  • Norway’s main municipal pensions provider KLP has decided to exclude companies from its investments that have more than 30% of their revenue stemming from oil sands activities, and use the proceeds of these asset sales for new renewable energy investments in the developing world. The NOK641bn (€64.9bn) pension provider made the decision after commissioning research that showed the consequences of oil sands production — also known as tar sands — were just as harmful to the environment as those of coal.
  • New York City Comptroller Scott Stringer said this week his office would propose to the trustees of the NYC pension funds to explore stopping additional investments in fossil fuels and increasing investments in clean energy. The proposals in the coming weeks will also include divesting current holdings in fossil fuel companies as part of efforts to reduce carbon footprint in various portfolios, Stringer said in a statement.
Cuomo Wants To End Fossil Fuel Investment By Pension Fund l State of Politics
  • The state should stop making new investments from its $200 billion public pension fund in fossil fuel companies, Gov. Andrew Cuomo annonuced this week. The push, part of the 2018 State of the State agenda, will also lead to the creation of an advisory panel to develop a “de-carbonization roadmap” for new investments that bolster fighting climate change and green technology.
After Months of Student Protest, Reed Declines to Divest From Wells Fargo l The Oregonian
  • After nearly three months of a student occupation of administrative offices, Reed College announced today it will continue to work with Wells Fargo, against the protesters' wishes.
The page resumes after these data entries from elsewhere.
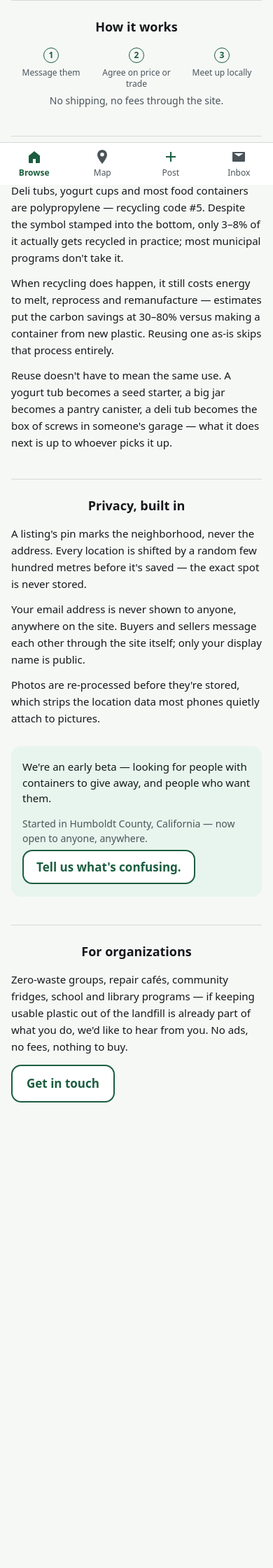
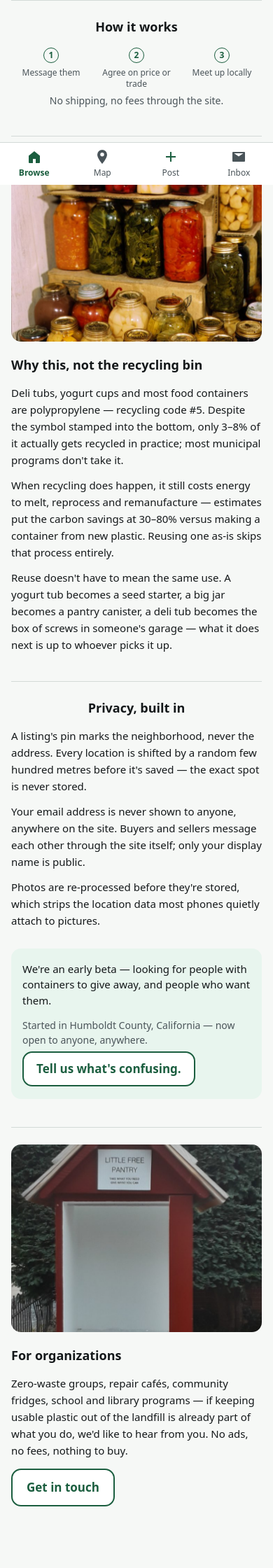
Before and after one commit to seanhelvey/containerswap, a FastAPI app: page / in a window 390 px wide. Shown: the part 580-2820 px from the top of the page at 70% size. Before the commit the page ends 2155 px from the top, so only its background shows below. Run offline with FastAPI, Linux system fonts and the light colour scheme; data that the repository does not hold is empty.

Commit message:
#30 Real photography for the two story sections it earns, Beni-style
Modeled on shopbeni.com's actual pattern (checked directly this time, not
from memory): a bold headline and a couple sentences of body copy paired
with a real photo, alternating sides, generous space — not an icon per
bullet point. Applied to "Why this, not the recycling bin" and "For
organizations"; "Privacy, built in" stays text-only rather than reaching
for a stock padlock photo that would say nothing real.

Both photos are cropped/recompressed from openly-licensed originals
(Public Domain Mark / CC0 via Openverse) — sourced, license, and
attribution in static/images/story/CREDITS.md. The jars photo directly
illustrates the "a big jar becomes a pantry canister" line already in the
copy rather than being generic stock.

Verified with Playwright screenshots (mobile 390px, desktop 1280px)
before committing. Full pytest suite green (55 passed).

Co-Authored-By: Claude Sonnet 5 <noreply@anthropic.com>

```diff
--- a/locales/en.json
+++ b/locales/en.json
@@ -21,6 +21,7 @@
   "home.why_pp": "Deli tubs, yogurt cups and most food containers are polypropylene — recycling code #5. Despite the symbol stamped into the bottom, only 3–8% of it actually gets recycled in practice; most municipal programs don't take it.",
   "home.why_carbon": "When recycling does happen, it still costs energy to melt, reprocess and remanufacture — estimates put the carbon savings at 30–80% versus making a container from new plastic. Reusing one as-is skips that process entirely.",
   "home.why_upcycling": "Reuse doesn't have to mean the same use. A yogurt tub becomes a seed starter, a big jar becomes a pantry canister, a deli tub becomes the box of screws in someone's garage — what it does next is up to whoever picks it up.",
+  "home.why_image_alt": "Shelves of glass jars, refilled and reused to store beans, pickles and preserves.",
   "home.privacy_title": "Privacy, built in",
   "home.privacy_pins": "A listing's pin marks the neighborhood, never the address. Every location is shifted by a random few hundred metres before it's saved — the exact spot is never stored.",
   "home.privacy_email": "Your email address is never shown to anyone, anywhere on the site. Buyers and sellers message each other through the site itself; only your display name is public.",
@@ -28,6 +29,7 @@
   "home.partners_title": "For organizations",
   "home.partners_body": "Zero-waste groups, repair cafés, community fridges, school and library programs — if keeping usable plastic out of the landfill is already part of what you do, we'd like to hear from you. No ads, no fees, nothing to buy.",
   "home.partners_cta": "Get in touch",
+  "home.partners_image_alt": "A little free pantry, stocked and labeled \"take what you need, give what you can.\"",
   "home.search_placeholder": "Search containers…",
   "home.search": "Search",
   "home.empty": "Nothing here yet. Be the first to post.",
--- a/static/css/app.css
+++ b/static/css/app.css
@@ -179,6 +179,25 @@ main { padding: var(--pad); max-width: 900px; margin: 0 auto; }
 .story-section p:last-of-type { margin-bottom: 0; }
 .story-section .button { margin-top: 14px; }
 
+/* Real photography for the two sections it actually adds something to — modeled on
+   shopbeni.com's "headline + short body next to a real photo" landing sections, not
+   a stock icon per bullet. Text-only sections (privacy) stay text-only rather than
+   reaching for a stock "padlock" photo that would say nothing real. */
+.story-section--media { display: flex; flex-direction: column; gap: 20px; }
+.story-section--media h2 { text-align: left; }
+.story-media {
+  aspect-ratio: 4 / 3; border-radius: var(--radius); overflow: hidden;
+  background: var(--bg);
+}
+.story-media img { width: 100%; height: 100%; object-fit: cover; }
+
+@media (min-width: 640px) {
+  .story-section--media { flex-direction: row; align-items: center; gap: 32px; }
+  .story-section--media .story-media { flex: 0 0 42%; aspect-ratio: 3 / 4; }
+  .story-section--media .story-copy { flex: 1; }
+  .story-section--reverse { flex-direction: row-reverse; }
+}
+
 .page-title { font-size: 24px; margin: 0 0 12px; }
 
 .hint { color: var(--ink-soft); font-size: 14px; margin: 6px 0; }
--- a/templates/index.html
+++ b/templates/index.html
@@ -53,11 +53,17 @@
   <p class="hint how-it-works-note">{{ t('home.how_no_shipping') }}</p>
 </section>
 
-<section class="story-section">
+<section class="story-section story-section--media">
+  <div class="story-media">
+    <img src="{{ static_url('images/story/why-reuse.jpg') }}" alt="{{ t('home.why_image_alt') }}"
+         width="720" height="972" loading="lazy">
+  </div>
+  <div class="story-copy">
     <h2>{{ t('home.why_title') }}</h2>
     <p>{{ t('home.why_pp') }}</p>
     <p>{{ t('home.why_carbon') }}</p>
     <p>{{ t('home.why_upcycling') }}</p>
+  </div>
 </section>
 
 <section class="story-section">
@@ -73,9 +79,15 @@
   <a class="button button-secondary" href="/feedback">{{ t('feedback.cta') }}</a>
 </section>
 
-<section class="story-section">
+<section class="story-section story-section--media story-section--reverse">
+  <div class="story-media">
+    <img src="{{ static_url('images/story/for-organizations.jpg') }}" alt="{{ t('home.partners_image_alt') }}"
+         width="720" height="1130" loading="lazy">
+  </div>
+  <div class="story-copy">
     <h2>{{ t('home.partners_title') }}</h2>
     <p>{{ t('home.partners_body') }}</p>
     <a class="button button-secondary" href="/feedback">{{ t('home.partners_cta') }}</a>
+  </div>
 </section>
 {% endblock %}
```
Also changed, not shown: static/images/story/CREDITS.md (added, +9 -0 lines), static/images/story/for-organizations.jpg (added), static/images/story/why-reuse.jpg (added). Lines whose indentation alone changed are shown as unchanged.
The student group Reedies Against Racism pitched tents in the offices and hallways of Eliot Hall in October, after demanding that Reed divest immediately from Wells Fargo, listing concerns such as investment in "private prisons," as well as "the Dakota Access Pipeline, the fossil fuel industry, and companies that profit from the Israeli Occupation Crimes."